“For seven teams and for every team to come home with a medal, I’m just shook. I don’t know how we did this, but we did it. We’re just bursting. I’m bursting with pride. Like every time I heard that we medalled up, I just started crying.”
The budget uncertainty meant coach Cameron had to restrict the Treaty 3 teams to volleyball and basketball, despite requests from soccer and baseball players, swimmers, wrestlers, and others. She could have filled two buses but despite having tapped First Nations, tribal councils, youth funds, and corporate sponsorships, she could scarcely fund one.
Cameron posted the request for donations on social media from the road. The sports programming Cameron has been running since 2015 has garnered national attention and support in her time of need poured in. There were even parents who were watching the games handing her cash at courtside.
Through it all, she paid the trip off just in time.
“It’s people that just gave, right across the board gave, gave, gave,” Cameron said. “I was just intending a little Treaty 3 team. But when tryouts came, my gym was packed with kids from Thunder Bay, Pickle Lake, Mishkeegogamang, coming from the fly-in communities, Fort Frances,” Cameron said, “I’m like, ‘Why didn’t you guys just make your own team out of Thunder Bay?’ [They said] ‘No, we want to play on your teams.””
- WATCH | Check out the highlights from athletes at the games
Eighteen-year-old power hitter Kylan Whitehead from Webequie First Nation played every second of every game through 20 straight sets without a loss. He then helped to lead the Under 19 male team to a further championship in a single-game-elimination tournament among all male teams.
“They were just warming up like in the first game to the last game, because it didn’t get easier all the time and just got a bit harder,” Whitehead said of the competition. “It got challenging at times, but we still took it.”
Whitehead’s real surprise was a recruiter for Durham College volleyball taking him aside and asking him to visit the Oshawa campus to see if he was willing to take his game to the next level.
“I wasn’t expecting to get scouted during this tournament.

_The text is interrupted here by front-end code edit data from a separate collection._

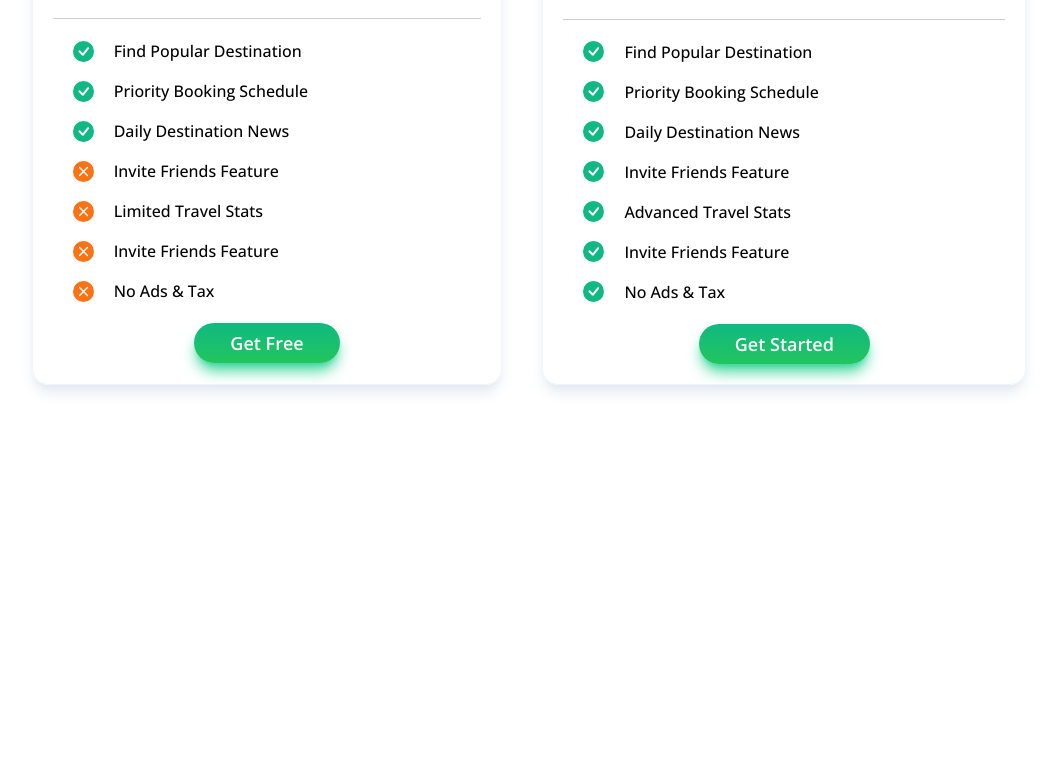
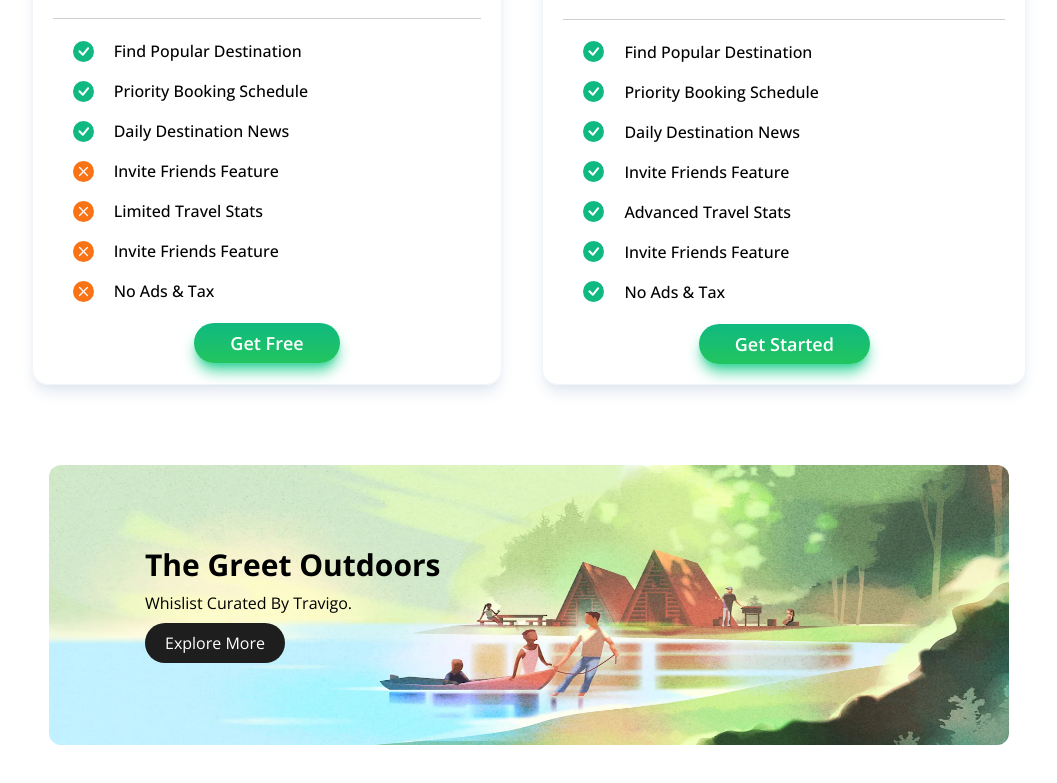
Before and after one commit to nitishrajpandey/React-practice-project, a React (Vite) app in the folder Project-5/Travigo-React-App/: page / in a window 1280 px wide. Shown: the part 2935-3718 px from the top of the page, without its empty margins (111-1168 px from the left). Before the commit the page ends 3400 px from the top, so only its background shows below. Built offline with nearby package versions, Linux system fonts and the light colour scheme.

Commit message:
banner complete

```diff
--- a/Project-5/Travigo-React-App/src/App.jsx
+++ b/Project-5/Travigo-React-App/src/App.jsx
@@ -1,4 +1,5 @@
 import { Hero, Navbar } from "./Components";
+import Banner from "./Components/Banner";
 import Explore from "./Components/Explore";
 import MembershipPlainCard from "./Components/MembershipPlainCard";
 import MemoriesCard from "./Components/MemoriesCard";
@@ -42,6 +43,11 @@ function App() {
         <div className="xl:max-w-[1280px] w-full">
           <MembershipPlainCard />
         </div>
+
+        {/* banner */}
+        <div className="xl:max-w-[1280px] w-full">
+          <Banner />
+        </div>
       </div>
     </>
   );
--- a/Project-5/Travigo-React-App/src/Assets/index.js
+++ b/Project-5/Travigo-React-App/src/Assets/index.js
@@ -18,4 +18,5 @@ import standardicon from "./standardicon.png"
 import preminum from "./preminum.png"
 import checkbox from "./checkbox.svg"
 import uncheckbox from "./uncheckbox.svg"
-export { memory, img1, img2, img3, img4, img5, img6, img7, img8, img9, img10, brand1, brand2, brand3, brand4, brand5, standardicon, preminum, checkbox, uncheckbox }
+import banner from "./banner.webp"
+export { memory, img1, img2, img3, img4, img5, img6, img7, img8, img9, img10, brand1, brand2, brand3, brand4, brand5, standardicon, preminum, checkbox, uncheckbox, banner }
--- /dev/null
+++ b/Project-5/Travigo-React-App/src/Components/Banner.jsx
@@ -0,0 +1,23 @@
+// import React from 'react'
+
+import { banner } from "../Assets";
+import { bannerData } from "../ContextData/travigoData";
+
+function Banner() {
+  return (
+    <div className="xl:max-w-[90%] max-w-[75%] mx-auto mb-20 ">
+      <div className="relative   ">
+        <img className="h-[35vh] w-full rounded-xl" src={banner} alt="" />
+        <div className=" absolute top-[50%] translate-y-[-50%] left-[10%] ">
+          <h1 className="font-bold text-3xl mb-2">{bannerData.title}</h1>
+          <p className="mb-2">{bannerData.subtitle}</p>
+          <button className="text-white px-5 py-2 bg-[#1f1e1e] rounded-3xl active:scale-95 duration-300 ease-in-out">
+            {bannerData.btn}
+          </button>
+        </div>
+      </div>
+    </div>
+  );
+}
+
+export default Banner;
--- a/Project-5/Travigo-React-App/src/ContextData/travigoData.js
+++ b/Project-5/Travigo-React-App/src/ContextData/travigoData.js
@@ -152,3 +152,10 @@ export const memberShipPlanDetails = {
         },
     ]
 }
+
+
+export const bannerData = {
+    title: "The Greet Outdoors",
+    subtitle: "Whislist Curated By Travigo.",
+    btn: "Explore More"
+}
```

I just all of a sudden got talked with, then I was shocked in the moment that I knew my dreams were coming true,” Whitehead said.
Eighteen-year-old Arianna Wigwas from Kiashke Zaaging Anishinaabek (Gull Bay First Nation) considers basketball her top sport but she drove from Thunder Bay to Kenora for volleyball tryouts in March and made the team.
Her U19 female team won two of three games in the round robin tournament before losing in the finals to the team from London. But she views the silver medal as a symbol of success for winning one set against a far superior opponent.
“We knew we had to come out really competitively and play strong right off the bat, which we did. And we actually pulled a set off of them and won, which was really, really exciting for us. Like that was a big win and it was super exciting,” Wigwas says.
“We see a lot of very naturally talented and gifted athletes coming from all over Ontario. And especially seeing northern athletes come out and pull off these amazing, incredible moves was awesome to see.”